On Russia’s Ongoing Violations in Ukraine

To collect pensions, visit family, or conduct business across the line of contact, civilians must undergo security checks and walk about 2 km on foot at the only crossing in Luhansk Oblast. (PHOTO: OSCE SMM)

Ongoing Violations of International Law and Defiance of OSCE Principles and Commitments by the Russian Federation in Ukraine

As delivered by Acting Deputy Chief of Mission Gregory Macris
to the Permanent Council, Vienna
February 14, 2019

Thank you, Mr. Chair.
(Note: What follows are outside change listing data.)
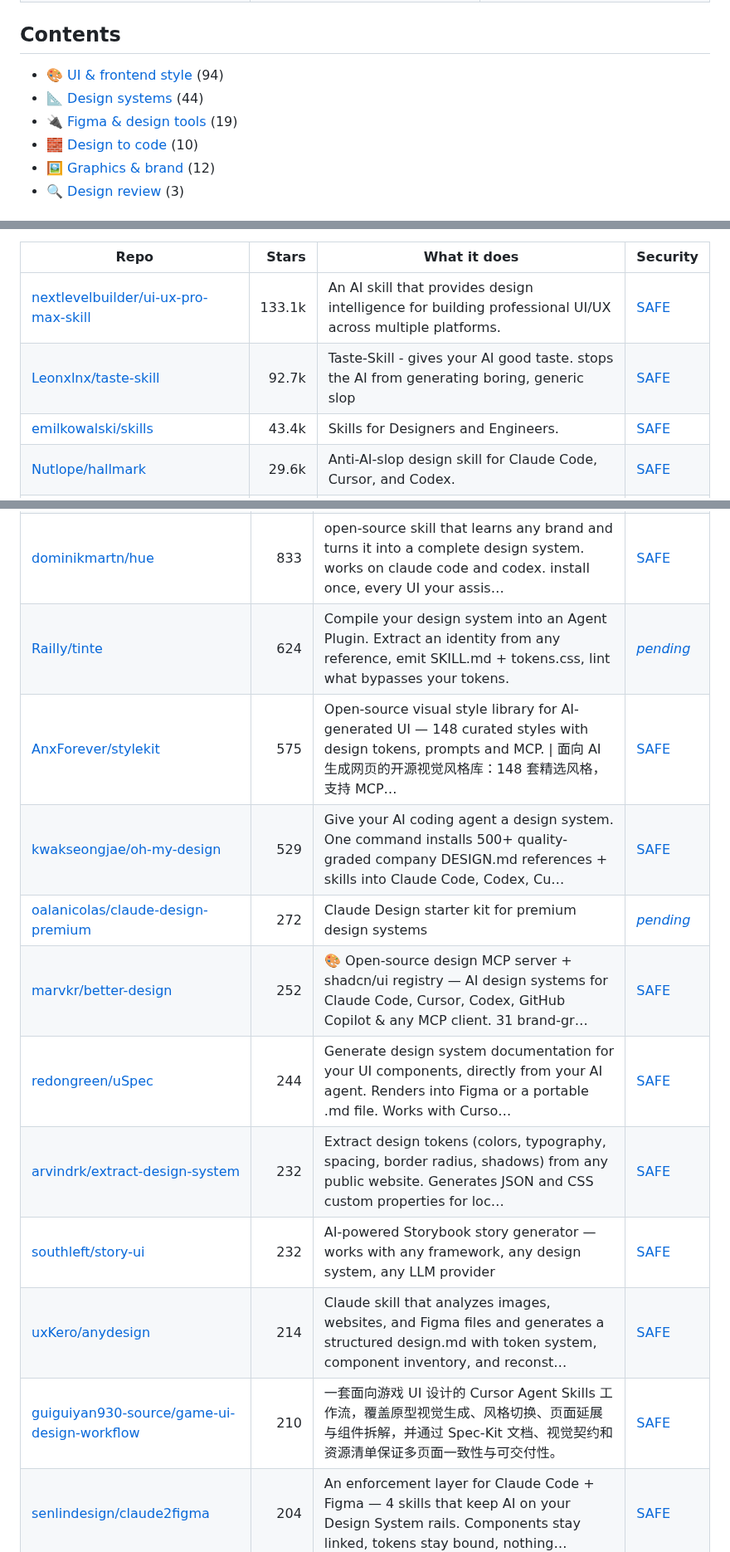
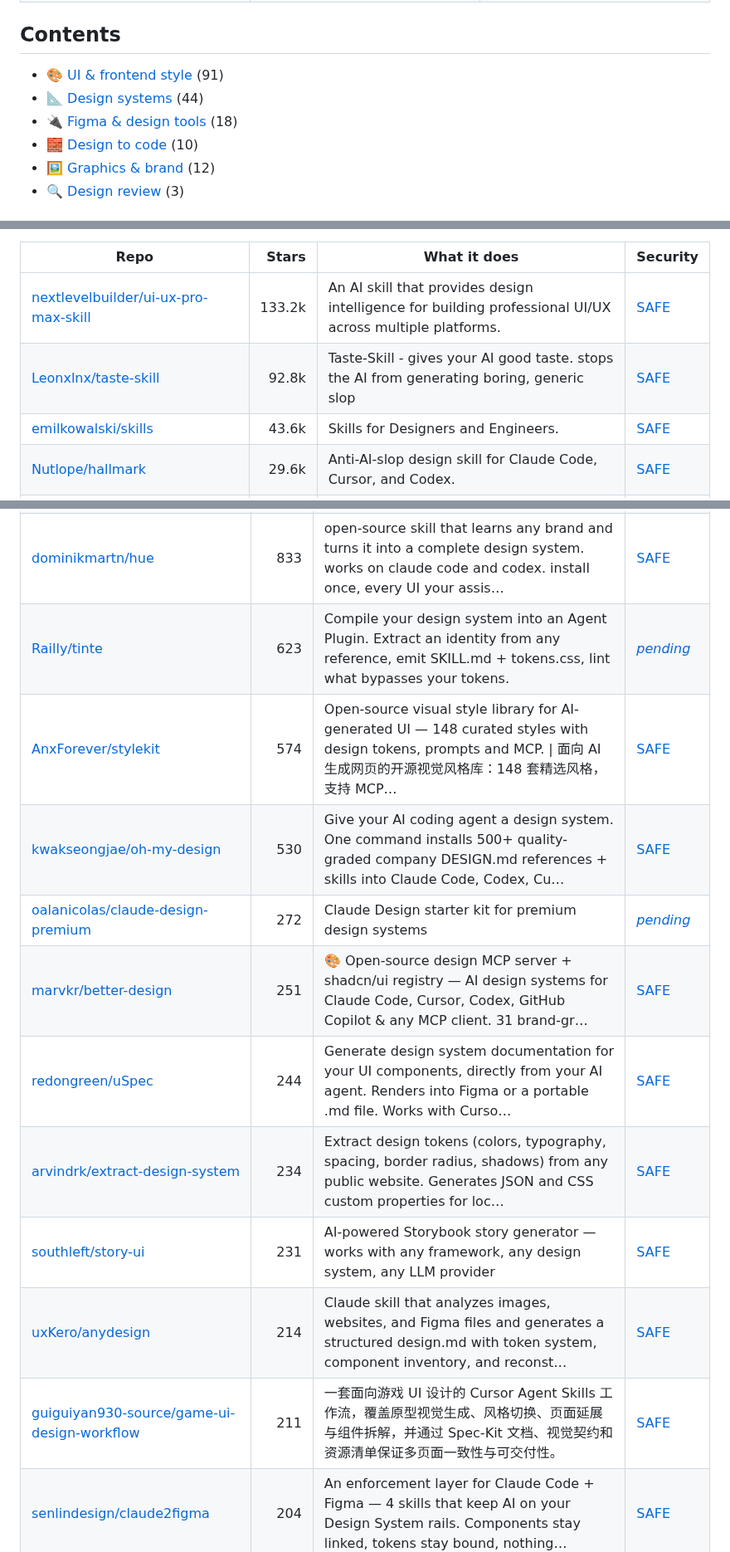
Before and after one commit to zhuyansen/awesome-claude-design-skills, a Markdown page: README.md, 3 parts joined by grey strips. Shown at 83% size. Drawn GitHub-style.

```diff
--- a/README.md
+++ b/README.md
@@ -23,9 +23,9 @@ Live page with filters: **[https://agentskillshub.top/best/ai-design/](https://a
 
 ## Contents
 
-- [🎨 UI & frontend style](#type-ui) (94)
+- [🎨 UI & frontend style](#type-ui) (91)
 - [📐 Design systems](#type-system) (44)
-- [🔌 Figma & design tools](#type-tool_mcp) (19)
+- [🔌 Figma & design tools](#type-tool_mcp) (18)
 - [🧱 Design to code](#type-to_code) (10)
 - [🖼 Graphics & brand](#type-graphics) (12)
 - [🔍 Design review](#type-review) (3)
@@ -47,8 +51,8 @@ The questions are answered by a decision model reading each README, not by hand.
 | Repo | Stars | What it does | Security |
 |---|---:|---|---|
-| [nextlevelbuilder/ui-ux-pro-max-skill](https://github.com/nextlevelbuilder/ui-ux-pro-max-skill) | 133.1k | An AI skill that provides design intelligence for building professional UI/UX across multiple platforms. | [SAFE](https://agentskillshub.top/skill/nextlevelbuilder/ui-ux-pro-max-skill/?utm_source=github&utm_medium=awesome-list) |
-| [Leonxlnx/taste-skill](https://github.com/Leonxlnx/taste-skill) | 92.7k | Taste-Skill - gives your AI good taste. stops the AI from generating boring, generic slop | [SAFE](https://agentskillshub.top/skill/Leonxlnx/taste-skill/?utm_source=github&utm_medium=awesome-list) |
-| [emilkowalski/skills](https://github.com/emilkowalski/skills) | 43.4k | Skills for Designers and Engineers. | [SAFE](https://agentskillshub.top/skill/emilkowalski/skills/?utm_source=github&utm_medium=awesome-list) |
+| [nextlevelbuilder/ui-ux-pro-max-skill](https://github.com/nextlevelbuilder/ui-ux-pro-max-skill) | 133.2k | An AI skill that provides design intelligence for building professional UI/UX across multiple platforms. | [SAFE](https://agentskillshub.top/skill/nextlevelbuilder/ui-ux-pro-max-skill/?utm_source=github&utm_medium=awesome-list) |
+| [Leonxlnx/taste-skill](https://github.com/Leonxlnx/taste-skill) | 92.8k | Taste-Skill - gives your AI good taste. stops the AI from generating boring, generic slop | [SAFE](https://agentskillshub.top/skill/Leonxlnx/taste-skill/?utm_source=github&utm_medium=awesome-list) |
+| [emilkowalski/skills](https://github.com/emilkowalski/skills) | 43.6k | Skills for Designers and Engineers. | [SAFE](https://agentskillshub.top/skill/emilkowalski/skills/?utm_source=github&utm_medium=awesome-list) |
 | [Nutlope/hallmark](https://github.com/Nutlope/hallmark) | 29.6k | Anti-AI-slop design skill for Claude Code, Cursor, and Codex. | [SAFE](https://agentskillshub.top/skill/Nutlope/hallmark/?utm_source=github&utm_medium=awesome-list) |
 | [alchaincyf/huashu-design](https://github.com/alchaincyf/huashu-design) | 24.6k | Huashu Design · HTML-native design skill for Claude Code · Claude Code 里 HTML 原生的设计 skill · 高保真原型 / 幻灯片 / 动画 + 20 设计哲学 + 5 维评审 + MP4 导出 · Agent-agnos… | [SAFE](https://agentskillshub.top/skill/alchaincyf/huashu-design/?utm_source=github&utm_medium=awesome-list) |
 | [MengTo/Skills](https://github.com/MengTo/Skills) | 6.6k | Agent skills for designers and builders using Codex, Claude, Cursor, and other AI coding agents | [SAFE](https://agentskillshub.top/skill/MengTo/Skills/?utm_source=github&utm_medium=awesome-list) |
@@ -153,16 +154,16 @@ The questions are answered by a decision model reading each README, not by hand.
 | [bergside/design-md-chrome](https://github.com/bergside/design-md-chrome) | 3.0k | Chrome extension to extract styles from any website and generate DESIGN.md files and design skills for AI based on TypeUI | [SAFE](https://agentskillshub.top/skill/bergside/design-md-chrome/?utm_source=github&utm_medium=awesome-list) |
 | [plugin87/ux-ui-agent-skills](https://github.com/plugin87/ux-ui-agent-skills) | 1.5k | Turn Claude into a senior design architect: DTCG tokens, 50 components, WCAG 2.2 AA-AAA, 138 design systems, any-framework code, and 48 objective gat… | [SAFE](https://agentskillshub.top/skill/plugin87/ux-ui-agent-skills/?utm_source=github&utm_medium=awesome-list) |
 | [dominikmartn/hue](https://github.com/dominikmartn/hue) | 833 | open-source skill that learns any brand and turns it into a complete design system. works on claude code and codex. install once, every UI your assis… | [SAFE](https://agentskillshub.top/skill/dominikmartn/hue/?utm_source=github&utm_medium=awesome-list) |
-| [Railly/tinte](https://github.com/Railly/tinte) | 624 | Compile your design system into an Agent Plugin. Extract an identity from any reference, emit SKILL.md + tokens.css, lint what bypasses your tokens. | [*pending*](https://agentskillshub.top/skill/Railly/tinte/?utm_source=github&utm_medium=awesome-list) |
-| [AnxForever/stylekit](https://github.com/AnxForever/stylekit) | 575 | Open-source visual style library for AI-generated UI — 148 curated styles with design tokens, prompts and MCP. \| 面向 AI 生成网页的开源视觉风格库：148 套精选风格，支持 MCP… | [SAFE](https://agentskillshub.top/skill/AnxForever/stylekit/?utm_source=github&utm_medium=awesome-list) |
-| [kwakseongjae/oh-my-design](https://github.com/kwakseongjae/oh-my-design) | 529 | Give your AI coding agent a design system. One command installs 500+ quality-graded company DESIGN.md references + skills into Claude Code, Codex, Cu… | [SAFE](https://agentskillshub.top/skill/kwakseongjae/oh-my-design/?utm_source=github&utm_medium=awesome-list) |
+| [Railly/tinte](https://github.com/Railly/tinte) | 623 | Compile your design system into an Agent Plugin. Extract an identity from any reference, emit SKILL.md + tokens.css, lint what bypasses your tokens. | [*pending*](https://agentskillshub.top/skill/Railly/tinte/?utm_source=github&utm_medium=awesome-list) |
+| [AnxForever/stylekit](https://github.com/AnxForever/stylekit) | 574 | Open-source visual style library for AI-generated UI — 148 curated styles with design tokens, prompts and MCP. \| 面向 AI 生成网页的开源视觉风格库：148 套精选风格，支持 MCP… | [SAFE](https://agentskillshub.top/skill/AnxForever/stylekit/?utm_source=github&utm_medium=awesome-list) |
+| [kwakseongjae/oh-my-design](https://github.com/kwakseongjae/oh-my-design) | 530 | Give your AI coding agent a design system. One command installs 500+ quality-graded company DESIGN.md references + skills into Claude Code, Codex, Cu… | [SAFE](https://agentskillshub.top/skill/kwakseongjae/oh-my-design/?utm_source=github&utm_medium=awesome-list) |
 | [oalanicolas/claude-design-premium](https://github.com/oalanicolas/claude-design-premium) | 272 | Claude Design starter kit for premium design systems | [*pending*](https://agentskillshub.top/skill/oalanicolas/claude-design-premium/?utm_source=github&utm_medium=awesome-list) |
-| [marvkr/better-design](https://github.com/marvkr/better-design) | 252 | 🎨 Open-source design MCP server + shadcn/ui registry — AI design systems for Claude Code, Cursor, Codex, GitHub Copilot & any MCP client. 31 brand-gr… | [SAFE](https://agentskillshub.top/skill/marvkr/better-design/?utm_source=github&utm_medium=awesome-list) |
+| [marvkr/better-design](https://github.com/marvkr/better-design) | 251 | 🎨 Open-source design MCP server + shadcn/ui registry — AI design systems for Claude Code, Cursor, Codex, GitHub Copilot & any MCP client. 31 brand-gr… | [SAFE](https://agentskillshub.top/skill/marvkr/better-design/?utm_source=github&utm_medium=awesome-list) |
 | [redongreen/uSpec](https://github.com/redongreen/uSpec) | 244 | Generate design system documentation for your UI components, directly from your AI agent. Renders into Figma or a portable .md file. Works with Curso… | [SAFE](https://agentskillshub.top/skill/redongreen/uSpec/?utm_source=github&utm_medium=awesome-list) |
-| [arvindrk/extract-design-system](https://github.com/arvindrk/extract-design-system) | 232 | Extract design tokens (colors, typography, spacing, border radius, shadows) from any public website. Generates JSON and CSS custom properties for loc… | [SAFE](https://agentskillshub.top/skill/arvindrk/extract-design-system/?utm_source=github&utm_medium=awesome-list) |
-| [southleft/story-ui](https://github.com/southleft/story-ui) | 232 | AI-powered Storybook story generator — works with any framework, any design system, any LLM provider | [SAFE](https://agentskillshub.top/skill/southleft/story-ui/?utm_source=github&utm_medium=awesome-list) |
+| [arvindrk/extract-design-system](https://github.com/arvindrk/extract-design-system) | 234 | Extract design tokens (colors, typography, spacing, border radius, shadows) from any public website. Generates JSON and CSS custom properties for loc… | [SAFE](https://agentskillshub.top/skill/arvindrk/extract-design-system/?utm_source=github&utm_medium=awesome-list) |
+| [southleft/story-ui](https://github.com/southleft/story-ui) | 231 | AI-powered Storybook story generator — works with any framework, any design system, any LLM provider | [SAFE](https://agentskillshub.top/skill/southleft/story-ui/?utm_source=github&utm_medium=awesome-list) |
 | [uxKero/anydesign](https://github.com/uxKero/anydesign) | 214 | Claude skill that analyzes images, websites, and Figma files and generates a structured design.md with token system, component inventory, and reconst… | [SAFE](https://agentskillshub.top/skill/uxKero/anydesign/?utm_source=github&utm_medium=awesome-list) |
-| [guiguiyan930-source/game-ui-design-workflow](https://github.com/guiguiyan930-source/game-ui-design-workflow) | 210 | 一套面向游戏 UI 设计的 Cursor Agent Skills 工作流，覆盖原型视觉生成、风格切换、页面延展与组件拆解，并通过 Spec-Kit 文档、视觉契约和资源清单保证多页面一致性与可交付性。 | [SAFE](https://agentskillshub.top/skill/guiguiyan930-source/game-ui-design-workflow/?utm_source=github&utm_medium=awesome-list) |
+| [guiguiyan930-source/game-ui-design-workflow](https://github.com/guiguiyan930-source/game-ui-design-workflow) | 211 | 一套面向游戏 UI 设计的 Cursor Agent Skills 工作流，覆盖原型视觉生成、风格切换、页面延展与组件拆解，并通过 Spec-Kit 文档、视觉契约和资源清单保证多页面一致性与可交付性。 | [SAFE](https://agentskillshub.top/skill/guiguiyan930-source/game-ui-design-workflow/?utm_source=github&utm_medium=awesome-list) |
 | [senlindesign/claude2figma](https://github.com/senlindesign/claude2figma) | 204 | An enforcement layer for Claude Code + Figma — 4 skills that keep AI on your Design System rails. Components stay linked, tokens stay bound, nothing… | [SAFE](https://agentskillshub.top/skill/senlindesign/claude2figma/?utm_source=github&utm_medium=awesome-list) |
 | [tsubotax/melta-ui](https://github.com/tsubotax/melta-ui) | 201 | 人間にも、AIにも、読めるデザインシステム — AI-Ready Design System for Claude Code & Cursor | [SAFE](https://agentskillshub.top/skill/tsubotax/melta-ui/?utm_source=github&utm_medium=awesome-list) |
 | [jamesrochabrun/Easel](https://github.com/jamesrochabrun/Easel) | 167 | Easel is a Codex and Claude macOS workspace for AI-assisted product design and frontend iteration. It brings a local project library, design-system s… | [*pending*](https://agentskillshub.top/skill/jamesrochabrun/Easel/?utm_source=github&utm_medium=awesome-list) |
```
Also changed, not shown: other parts of README.md (+39 -39 lines), README.zh-CN.md (+51 -51 lines), assets/previews/NOTICE.md (+1 -0 lines), assets/previews/kimsh-1__deck-factory.gif (added), assets/previews/kimsh-1__deck-factory.jpg (added), 2 other files.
This week marks four years since the signing of the third and final Minsk agreement, the so-called “Package of Measures.” Although the sides committed on February 12, 2015 to “an immediate and comprehensive ceasefire,” Russia quickly undermined the commitment it had just signed. Russia-led forces shelled and captured the city of Debaltseve and more than 1,500 square kilometers of territory beyond the line of contact. Its ongoing aggression has resulted in the deaths of thousands of Ukrainian soldiers and civilians.

For four years now, the totality of the Minsk agreements outlined a viable path out of this devastating conflict. Yet for four years, we have watched Russia, and the forces it arms, trains, leads, and fights alongside, contravene the most fundamental element of the agreement, namely an immediate and comprehensive ceasefire across the line of contact.

While Debaltseve and massive casualty numbers fade in memory, daily life still remains filled with terror, injury and death in this Russia-manufactured conflict. In its February 11 daily report, the SMM documented an elementary school in Russia-controlled Zolote 5 that has been damaged at least four times by small arms and indirect fire since December 25. Children had to shelter in a basement during a recent artillery barrage, forcing school administrators to close the school indefinitely to protect the students. We call upon the sides to prioritize measures to ease the suffering of civilians on both sides of the line of contact, beginning with a complete ceasefire, withdrawal of proscribed weapons, and disengagement of forces.

We are concerned by reports of ongoing violence near the Donetsk Filtration Station. The staff of this important facility risk personal danger to ensure water reaches more than a million people on both sides of the line of contact. The introduction and establishment of safety zones around this and other civilian infrastructure, including schools and utility stations, would improve conditions significantly. We also call on Russia to direct the forces it arms, trains, leads, and fights alongside to support the opening of additional crossing points along the line of contact, which would improve conditions for the thousands of civilians who cross it regularly.

Mr. Chair, Russia’s efforts to destabilize Ukraine are not limited to fighting along the contact line. In its February 5 weekly report, the SMM highlighted the negative economic effects of Russia’s obstruction and harassment of shipping in the Sea of Azov. The director of a ship repair yard in Mariupol described a reduction in business following Russia’s attack near the Kerch Strait, during which it unjustifiably rammed, fired upon, and seized three Ukrainian naval vessels and their crew and blocked the Kerch Strait in violation of international law. We, along with the vast majority of participating States, call on Russia to respect its international obligations and immediately cease obstructing, delaying, and harassing the transit of vessels in the Kerch Strait bound for Ukrainian ports; to immediately release the seized vessels and 24 Ukrainian personnel; and to de-escalate the tensions it has stoked.

Mr. Chair, we are troubled by Russia’s ongoing repression in occupied Crimea, including reports that the Russian government is pressuring YouTube to take down a video produced by a Ukrainian human rights group that highlights the case of imprisoned Crimean Tatar human rights activist Emir-Usein Kuku. Mr. Kuku faces up to twenty-five years in prison on baseless terrorism charges in retaliation for his civic activism in opposition to the occupation. We call on Russia to end its occupation, to cease its efforts to censor information about its shameful abuses in Crimea, and to immediately release Kuku, his five co-defendants, and all of the approximately 70 other Ukrainians it has wrongfully imprisoned for their dissent.

The United States fully supports Ukraine’s sovereignty, independence, and territorial integrity within its internationally recognized borders, including its territorial waters. We do not, nor will we ever, recognize Russia’s purported annexation of Crimea. We join our European and other partners in affirming that our Minsk-related sanctions against Russia will remain in place until Russia fully implements its Minsk commitments. The separate, Crimea-related sanctions will remain in place until Russia returns full control of the peninsula to Ukraine.

Thank you, Mr. Chair.